- Prescription meds for dogs that need them
- Anti-inflammatory massage oil (for soft tissue soreness)
- Isotone (hydration supplement)
- Sam splint (for immobilizing injured limbs)
- Soft nylon muzzle
- Skin stapler or suture material (with instruction for use from our vet)
- Child’s t-shirt (to prevent licking on the torso)
Our biggest first aid kit is the one we use when we are on the road driving. Some of the stretches in Canada and Alaska are very remote, and we need to have everything on hand to keep our animals healthy and comfortable for a long drive. That kit fits in a large laptop case and includes all sorts of things from sterile fluids to specific pharmaceuticals we may need for our dogs with medical issues.
Again, this is what we use on our travels, so the best bet is to work closely with your vet to get exactly what you may need for adventures you are planning.
If traveling with your dog in the summer BE VERY CAREFUL of hot asphalt. Your dogs feet will burn just like yours. If it’s to hot for your feet it is for your pets. We travel with or corgi Bentley. He goes if we go. Safe travels!

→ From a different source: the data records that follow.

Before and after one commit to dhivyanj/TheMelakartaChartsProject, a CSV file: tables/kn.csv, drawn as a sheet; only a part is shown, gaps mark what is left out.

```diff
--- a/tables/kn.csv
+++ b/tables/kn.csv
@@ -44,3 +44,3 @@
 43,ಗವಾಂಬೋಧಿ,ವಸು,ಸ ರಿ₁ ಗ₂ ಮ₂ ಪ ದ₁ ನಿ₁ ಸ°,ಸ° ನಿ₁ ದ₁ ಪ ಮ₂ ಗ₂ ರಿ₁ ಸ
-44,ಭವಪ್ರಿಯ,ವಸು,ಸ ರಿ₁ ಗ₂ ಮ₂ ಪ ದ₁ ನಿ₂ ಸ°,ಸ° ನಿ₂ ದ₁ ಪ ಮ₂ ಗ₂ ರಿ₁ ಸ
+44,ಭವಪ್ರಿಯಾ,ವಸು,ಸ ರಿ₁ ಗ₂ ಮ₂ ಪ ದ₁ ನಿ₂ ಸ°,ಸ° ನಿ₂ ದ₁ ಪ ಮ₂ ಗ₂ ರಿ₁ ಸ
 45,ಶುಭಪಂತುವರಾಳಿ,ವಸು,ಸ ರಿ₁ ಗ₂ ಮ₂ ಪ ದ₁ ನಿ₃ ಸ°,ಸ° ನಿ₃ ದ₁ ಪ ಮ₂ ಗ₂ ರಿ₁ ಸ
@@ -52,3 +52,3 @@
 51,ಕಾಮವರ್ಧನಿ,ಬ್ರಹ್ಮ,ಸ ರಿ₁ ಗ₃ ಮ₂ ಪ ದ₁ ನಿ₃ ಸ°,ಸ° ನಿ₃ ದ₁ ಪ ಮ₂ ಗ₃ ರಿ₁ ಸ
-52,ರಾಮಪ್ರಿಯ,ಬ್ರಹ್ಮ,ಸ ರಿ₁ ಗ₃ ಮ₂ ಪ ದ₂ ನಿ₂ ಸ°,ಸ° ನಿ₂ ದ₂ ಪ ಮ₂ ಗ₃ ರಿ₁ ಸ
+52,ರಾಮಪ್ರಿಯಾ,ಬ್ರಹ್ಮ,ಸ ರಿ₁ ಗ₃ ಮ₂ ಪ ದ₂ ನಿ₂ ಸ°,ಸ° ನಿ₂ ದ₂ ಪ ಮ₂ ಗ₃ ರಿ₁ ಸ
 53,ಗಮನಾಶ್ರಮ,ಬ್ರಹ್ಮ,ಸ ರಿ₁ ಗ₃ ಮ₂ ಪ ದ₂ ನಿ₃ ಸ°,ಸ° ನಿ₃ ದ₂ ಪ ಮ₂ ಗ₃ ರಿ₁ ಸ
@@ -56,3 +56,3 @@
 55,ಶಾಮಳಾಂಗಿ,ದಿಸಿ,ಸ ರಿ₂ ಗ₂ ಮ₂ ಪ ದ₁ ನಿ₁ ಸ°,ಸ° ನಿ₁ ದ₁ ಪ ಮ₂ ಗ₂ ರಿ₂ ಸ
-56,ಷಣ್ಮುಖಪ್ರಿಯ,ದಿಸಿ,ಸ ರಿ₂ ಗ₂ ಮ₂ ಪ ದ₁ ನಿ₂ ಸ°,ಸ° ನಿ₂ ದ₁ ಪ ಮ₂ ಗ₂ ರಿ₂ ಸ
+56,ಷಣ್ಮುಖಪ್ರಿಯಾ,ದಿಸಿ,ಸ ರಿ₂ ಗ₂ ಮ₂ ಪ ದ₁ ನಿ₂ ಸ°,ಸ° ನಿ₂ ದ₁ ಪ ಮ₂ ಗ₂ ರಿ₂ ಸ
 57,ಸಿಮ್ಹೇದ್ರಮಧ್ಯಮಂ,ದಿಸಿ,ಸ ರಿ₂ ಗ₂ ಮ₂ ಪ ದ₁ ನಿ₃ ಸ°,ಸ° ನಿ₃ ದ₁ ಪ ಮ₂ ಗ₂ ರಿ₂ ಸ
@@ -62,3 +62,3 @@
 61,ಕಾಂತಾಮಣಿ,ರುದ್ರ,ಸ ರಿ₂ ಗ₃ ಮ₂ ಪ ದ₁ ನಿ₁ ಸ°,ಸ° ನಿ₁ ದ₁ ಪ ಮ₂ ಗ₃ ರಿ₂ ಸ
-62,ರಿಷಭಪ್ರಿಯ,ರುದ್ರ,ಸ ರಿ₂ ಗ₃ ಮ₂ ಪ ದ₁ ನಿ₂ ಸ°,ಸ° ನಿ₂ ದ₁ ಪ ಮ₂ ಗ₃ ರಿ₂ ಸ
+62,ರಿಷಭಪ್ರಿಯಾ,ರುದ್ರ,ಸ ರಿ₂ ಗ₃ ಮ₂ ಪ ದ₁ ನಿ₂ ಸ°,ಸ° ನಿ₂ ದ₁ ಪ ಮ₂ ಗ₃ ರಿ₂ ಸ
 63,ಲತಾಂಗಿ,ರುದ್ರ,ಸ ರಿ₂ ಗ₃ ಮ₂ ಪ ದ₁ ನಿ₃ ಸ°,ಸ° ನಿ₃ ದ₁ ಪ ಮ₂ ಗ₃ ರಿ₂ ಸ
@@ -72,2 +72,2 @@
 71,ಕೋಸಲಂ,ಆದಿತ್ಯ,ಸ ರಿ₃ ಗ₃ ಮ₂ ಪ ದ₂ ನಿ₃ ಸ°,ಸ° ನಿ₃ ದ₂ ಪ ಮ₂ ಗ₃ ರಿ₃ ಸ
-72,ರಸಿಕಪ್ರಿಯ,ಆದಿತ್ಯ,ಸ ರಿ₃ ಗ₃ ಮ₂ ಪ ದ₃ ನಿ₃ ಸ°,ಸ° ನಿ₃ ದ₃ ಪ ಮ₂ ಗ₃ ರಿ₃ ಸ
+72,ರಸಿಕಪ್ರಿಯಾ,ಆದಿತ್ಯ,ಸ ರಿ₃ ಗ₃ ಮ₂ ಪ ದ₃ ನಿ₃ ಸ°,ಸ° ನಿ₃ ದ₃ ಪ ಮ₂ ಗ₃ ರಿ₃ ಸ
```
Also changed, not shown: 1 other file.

We carried some dog first aid items with us, but stopping at a rest stop, our 3lb toy poodle got stung by a bee. We weren’t aware of something wrong until she started doing convulsions on the floor of the motorhome and the DW picked the bee out of her fur. We were on the West Virginia Turnpike, and fortunately we had cell service to call our vet, and were 20 miles from an exit and a Walmart. I hope to never go that fast in our motorhome again! The larger the dog the lesser the risk with a single bee sting, but multiples could still be serious. We now carry children’s Benadryl in case it happens again.
What about feline friends?